It’s a touchy business, writing lyrics in this way, as whenever you leave something up to interpretation, you’re giving each and every maniac, or meth addict, or fundamentalist, or shop teacher or any other nut job out there free reign to come up with any meaning they see fit. And if you get too weird, and you’re not John “You Can Syndicate Any Boat You Row” Lennon, you can just turn everyone off completely. My favorite oblique lyricist is Donald Fagan, from Steely Dan, and Mercer’s lyrics have a lot in common with his.
Mercer does a wonderful job, I think, of conjuring images and letting the listener take over meanings. “Turn a Square” has nice lines about meeting a girl wearing tennis shorts, and the effect it has on him
“Just a glimpse of an ankle and I/
React like it’s 1805”
but then it strangely turns into a lament about the effect she has on him:
“It gets worse every time that we talk/
Can’t afford to be just one in a flock/
But that’s your lot/
When you’re after such a well-made lock/
Who was classically trained to give up”
Frankly, I have no friggin idea what this all means. But it sounds good when he sings it, and it makes me want to sing along. I kind of get the feeling from the song that he met a girl, likes her, but is unsure if the effect she has on him is good or bad … but for all I know the lyric could be about a good bowl of chili he once ate.

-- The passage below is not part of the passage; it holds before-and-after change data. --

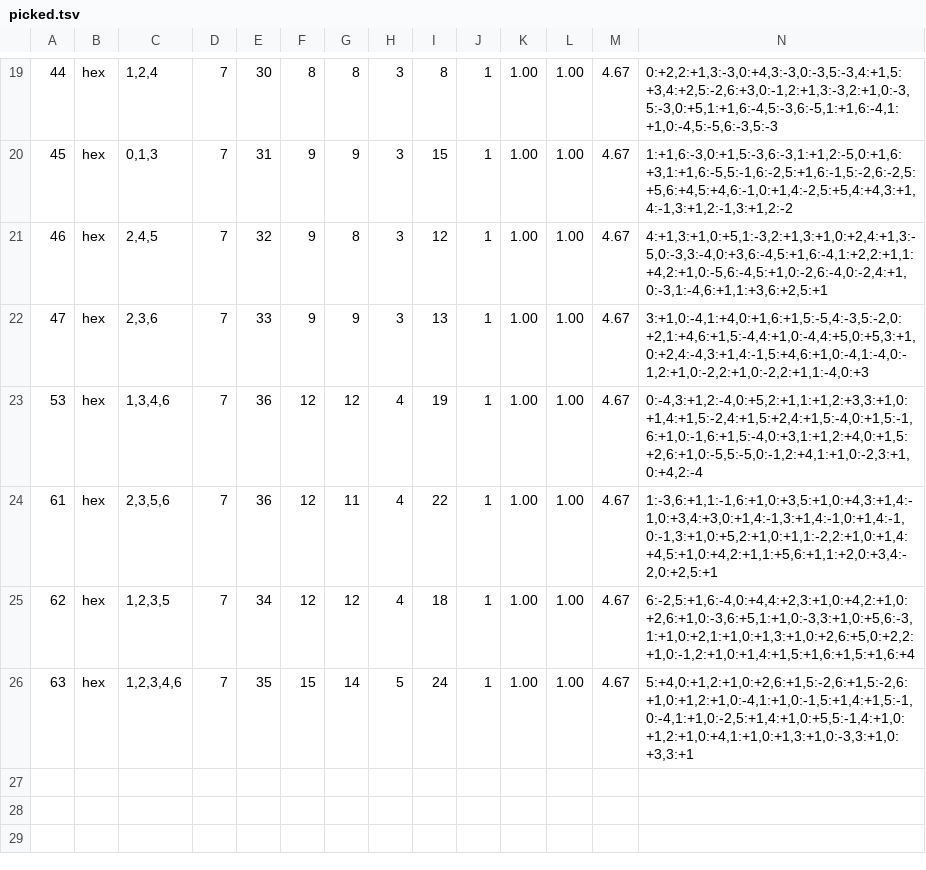
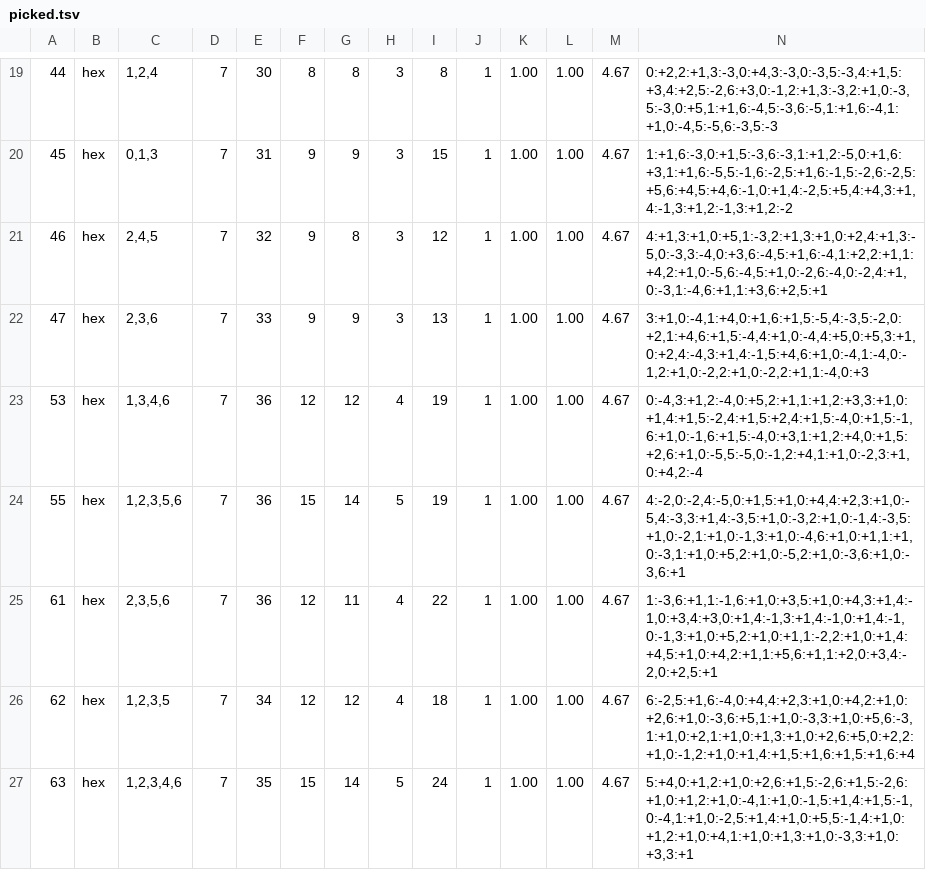
Before and after one commit to Screendead/unstir, a TSV file: scripts/lens-levels/picked.tsv, drawn as a sheet; only a part is shown, gaps mark what is left out; rows hold the shown columns only; the diff names each change by its address in the sheet, - before the commit and + after, or states it on an @@ line.

Commit message:
lens-levels.py rules out a deal whose untwists join before proving it, and skips levels already picked

```diff
--- a/scripts/lens-levels/picked.tsv
+++ b/scripts/lens-levels/picked.tsv
+row 24: 55 | hex | 1,2,3,5,6 | 7 | 36 | 15 | 14 | 5 | 19 | 1 | 1.00 | 1.00 | 4.67 | 4:-2,0:-2,4:-5,0:+1,5:+1,0:+4,4:+2,3:+1,0:-5,4:-3,3:+1,4:-3,5:+1,0:-3,2:+1,0:-1,4:-3,5:+1,0:-2,1:+1,0:-1,3:+1,0:-4,6:+1,0:+1,1:+1,0:-3,1:+1,0:+5,2:+1,0:-5,2:+1,0:-3,6:+1,0:-3,6:+1
```
Also changed, not shown: 1 other file.
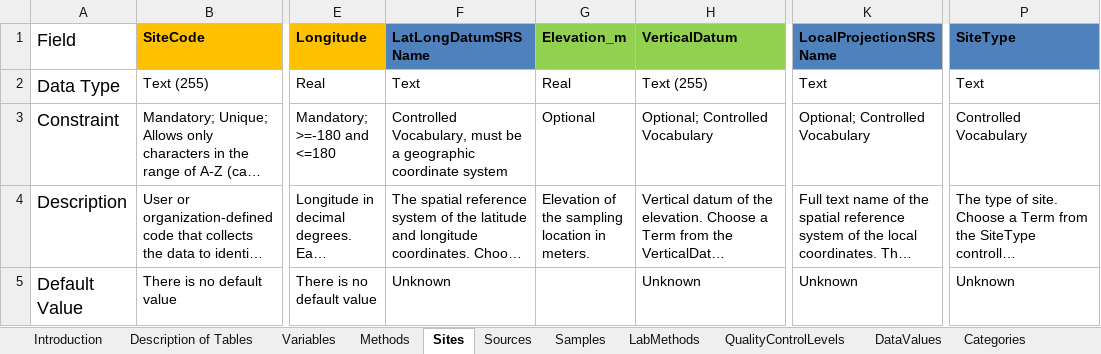
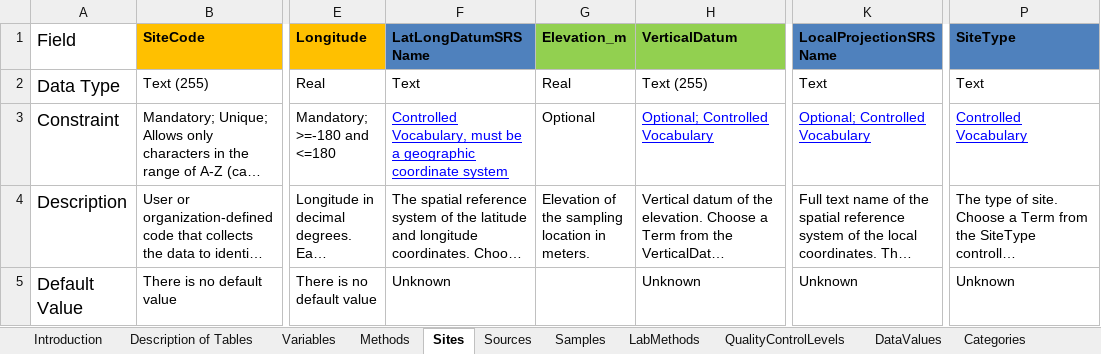
Before and after one commit to lter/Clim-HydroDB-2.0, an Excel workbook: CUAHSI_documentation/Advanced_Formatting_Template.xlsx, sheet Sites, drawn as a sheet; only a part is shown, gaps mark what is left out; long unchanged cells end in …; values as stored, in another font and other column widths than the file's, no borders; the diff names each change by its address in the sheet, - before the commit and + after, or states it on an @@ line.

```diff
--- a/CUAHSI_documentation/Advanced_Formatting_Template.xlsx (sheet Sites)
+++ b/CUAHSI_documentation/Advanced_Formatting_Template.xlsx (sheet Sites)
@@ F3 underline: off → on, text colour: black → #0000FF @@
@@ H3 underline: off → on, text colour: black → #0000FF @@
@@ K3 underline: off → on, text colour: black → #0000FF @@
@@ P3 underline: off → on, text colour: black → #0000FF @@
```
Also changed, not shown: sheet Variables, sheet OffsetTypes, sheet Samples, sheet DataValues, sheet Sources, CUAHSI_documentation/Standard_Formatting_Template.xlsx.
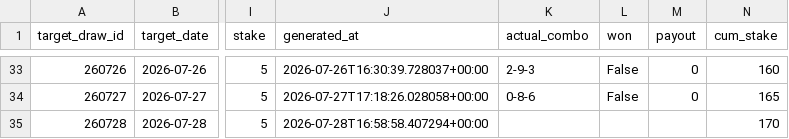
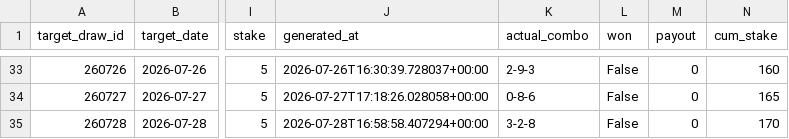
Before and after one commit to Hitanshuu/htlottery, a CSV file: data/predictions.csv, drawn as a sheet; only a part is shown, gaps mark what is left out; the diff names each change by its address in the sheet, - before the commit and + after, or states it on an @@ line.

```diff
--- a/data/predictions.csv
+++ b/data/predictions.csv
-K35 (actual_combo): (empty)
+K35 (actual_combo): 3-2-8
-L35 (won): (empty)
+L35 (won): False
-M35 (payout): (empty)
+M35 (payout): 0
```
Also changed, not shown: data/draws.csv, 3 other files.
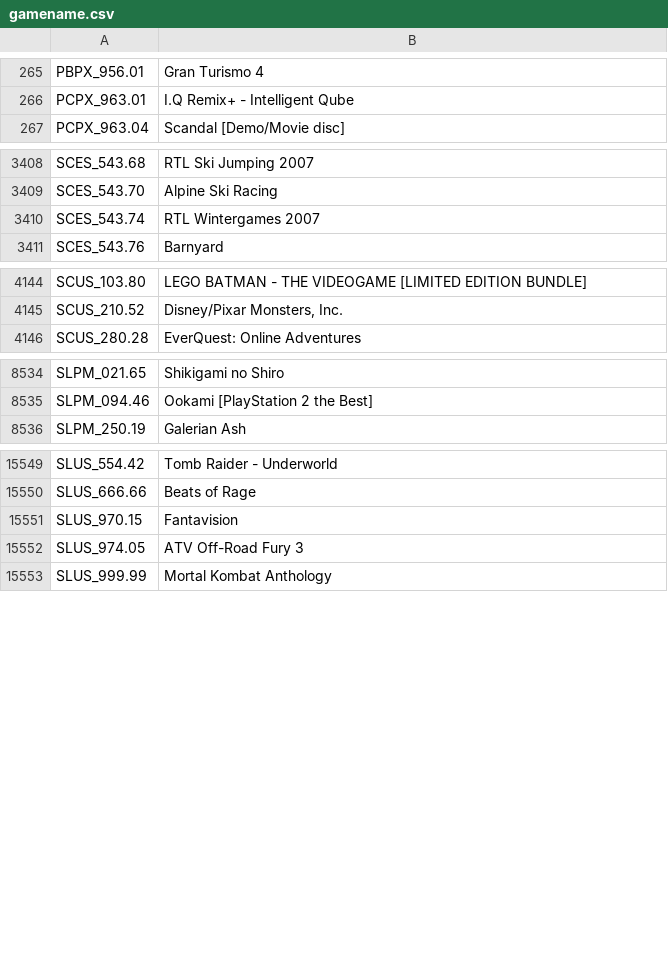
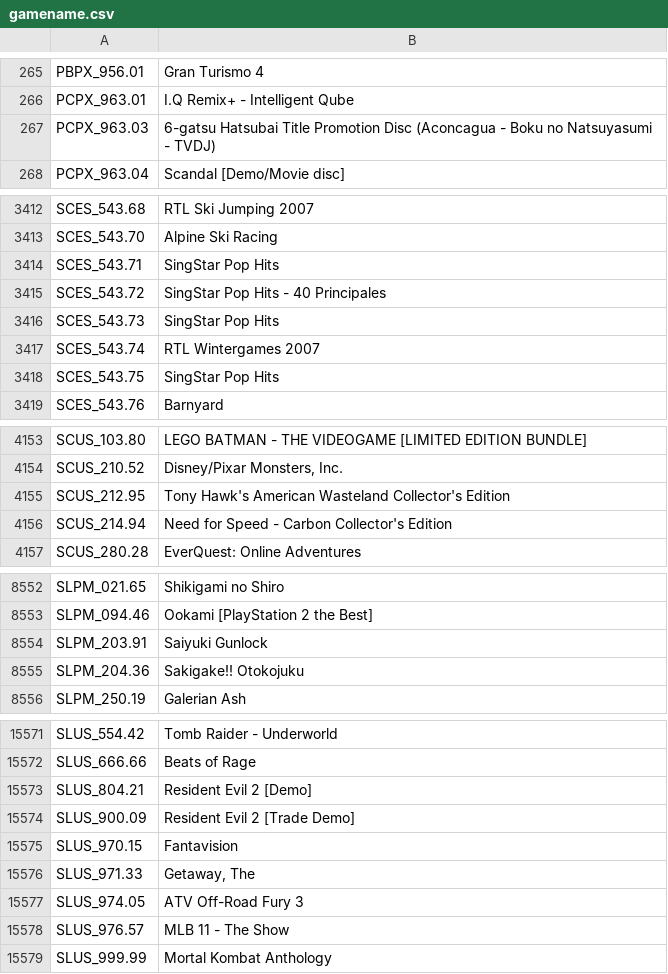
Before and after one commit to israpps/HDL-Batch-installer, a CSV file: Database/gamename.csv, drawn as a sheet; only a part is shown, gaps mark what is left out; the diff covers the shown part only.

Commit message:
Update gamename.csv

```diff
--- a/Database/gamename.csv
+++ b/Database/gamename.csv
@@ -266,2 +266,3 @@ PBPX_956.01;Gran Turismo 4
 PCPX_963.01;I.Q Remix+ - Intelligent Qube
+PCPX_963.03;6-gatsu Hatsubai Title Promotion Disc (Aconcagua - Boku no Natsuyasumi - TVDJ)
 PCPX_963.04;Scandal [Demo/Movie disc]
@@ -3409,3 +3413,7 @@ SCES_543.68;RTL Ski Jumping 2007
 SCES_543.70;Alpine Ski Racing
+SCES_543.71;SingStar Pop Hits
+SCES_543.72;SingStar Pop Hits - 40 Principales
+SCES_543.73;SingStar Pop Hits
 SCES_543.74;RTL Wintergames 2007
+SCES_543.75;SingStar Pop Hits
 SCES_543.76;Barnyard
@@ -4145,2 +4154,4 @@ SCUS_103.80;LEGO BATMAN - THE VIDEOGAME [LIMITED EDITION BUNDLE]
 SCUS_210.52;Disney/Pixar Monsters, Inc.
+SCUS_212.95;Tony Hawk's American Wasteland Collector's Edition
+SCUS_214.94;Need for Speed - Carbon Collector's Edition
 SCUS_280.28;EverQuest: Online Adventures
@@ -8535,2 +8553,4 @@ SLPM_021.65;Shikigami no Shiro
 SLPM_094.46;Ookami [PlayStation 2 the Best]
+SLPM_203.91;Saiyuki Gunlock
+SLPM_204.36;Sakigake!! Otokojuku
 SLPM_250.19;Galerian Ash
@@ -15550,4 +15572,8 @@ SLUS_554.42;Tomb Raider - Underworld
 SLUS_666.66;Beats of Rage
+SLUS_804.21;Resident Evil 2 [Demo]
+SLUS_900.09;Resident Evil 2 [Trade Demo]
 SLUS_970.15;Fantavision
+SLUS_971.33;Getaway, The
 SLUS_974.05;ATV Off-Road Fury 3
+SLUS_976.57;MLB 11 - The Show
 SLUS_999.99;Mortal Kombat Anthology
```
Also changed, not shown: 15 added rows elsewhere in this file.
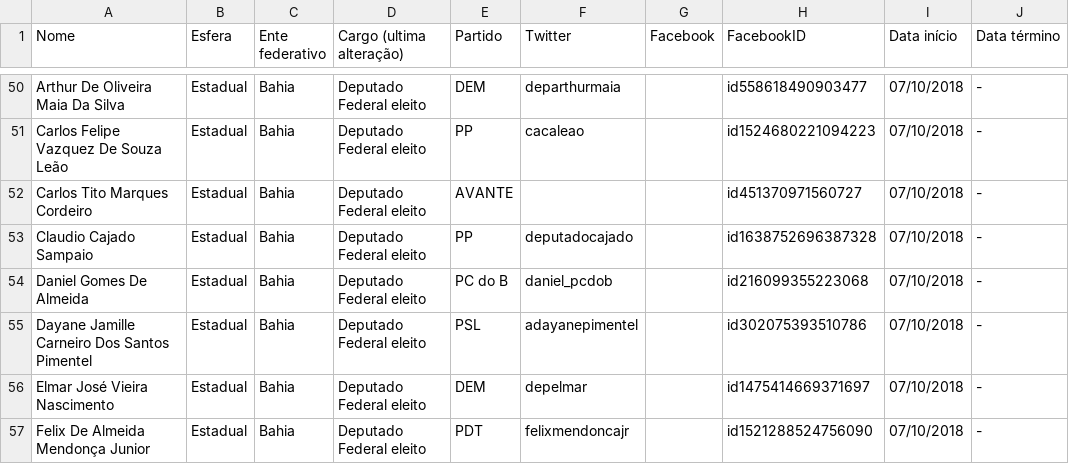
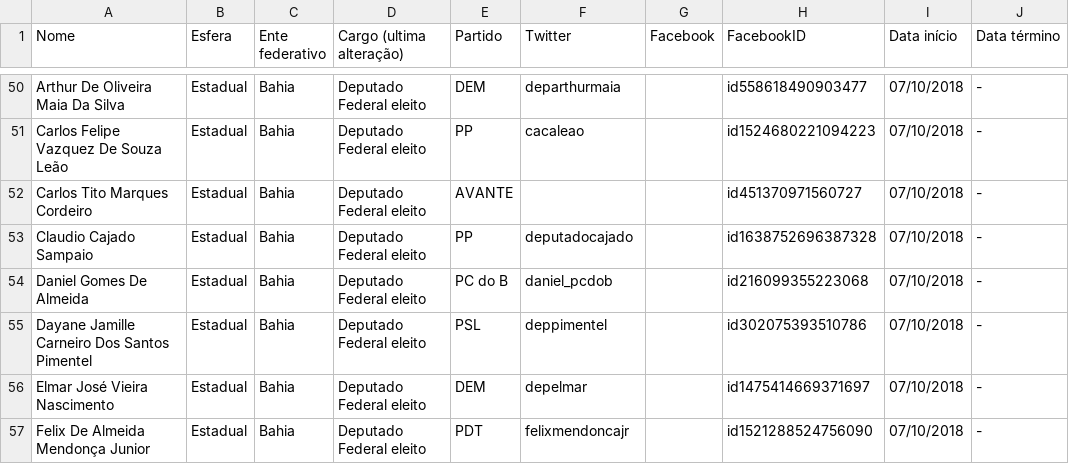
Before and after one commit to projeto7c0/redes-sociais-politicos, a CSV file: redes-sociais-politicos-full.csv, drawn as a sheet; only a part is shown, gaps mark what is left out.

Commit message:
Atualização da @ da deputada Dayane Pimentel

```diff
--- a/redes-sociais-politicos-full.csv
+++ b/redes-sociais-politicos-full.csv
@@ -54,3 +54,3 @@ Claudio Cajado Sampaio,Estadual,Bahia,Deputado Federal eleito,PP,deputadocajado,
 Daniel Gomes De Almeida,Estadual,Bahia,Deputado Federal eleito,PC do B,daniel_pcdob,,id216099355223068,07/10/2018,-
-Dayane Jamille Carneiro Dos Santos Pimentel,Estadual,Bahia,Deputado Federal eleito,PSL,adayanepimentel,,id302075393510786,07/10/2018,-
+Dayane Jamille Carneiro Dos Santos Pimentel,Estadual,Bahia,Deputado Federal eleito,PSL,deppimentel,,id302075393510786,07/10/2018,-
 Elmar José Vieira Nascimento,Estadual,Bahia,Deputado Federal eleito,DEM,depelmar,,id1475414669371697,07/10/2018,-
```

Almost all of the songs have a quality whereby I want to sing along, and I try to sing along, but there are so many words packed in, and their meanings don’t help give a context to what I should be singing about, so I end up listening to, say, “Kissing the Lipless” and belting out, “You told us of your new life there,” followed by mumbling “with the bum-de-bumming rounds/ or ba-bum-de something sound/with a secret to be found/ defrayed remembrance/ever seeking something some-something doo-de-criminal.” Then finishing it up with a hearty, “it’s HARD TO LEAVE ALL THESE MO-MENTS BEHIND!!”
But even the obscure lyrics have some nice gems. The song “Young Pilgrims,” a soft acoustic song,
contains the nice lines
But I learned fast how to keep my head up ’cause I/
Know I got this side of me that/
Wants to grab the yoke from the pilot and just/
Fly the whole mess into the sea.
Maybe it should be worrisome that I connect with those lyrics.
“Pink Bullets” is another beautiful, mellow song. In this song, the lyrics tell of a romance that ended too soon (I think):
When our kite lines first crossed, we tied ’em into knots/
And to finally fly apart, we had to cut them off/
Since then it’s been a book you read in reverse/
So you understand less as the pages turn/
All of the songs, both slow and fast, blend the instrumentation perfectly. Acoustic guitar drives most of the songs, but the electric guitar adds nice fills and solos. A few of the songs are embellished with strings, and keyboards are thrown into some, but it’s basically a guitar record. Guitars and melodies – I think you’ll notice a theme through my 100 albums. Guitars and melodies.
I can’t remember getting this CD. But songs like “Saint Simon” and “Fighting in a Sack” have stuck with me. I remember them more than I do lullabyes, legos, and La-La-Loopsy. And I didn’t even have to tattoo the reasons why all over my body!
Kissing the Lipless
Mine’s Not a High Horse
So Says I
Fighting in a Sack
Turn a Square
Gone for Good
Those to Come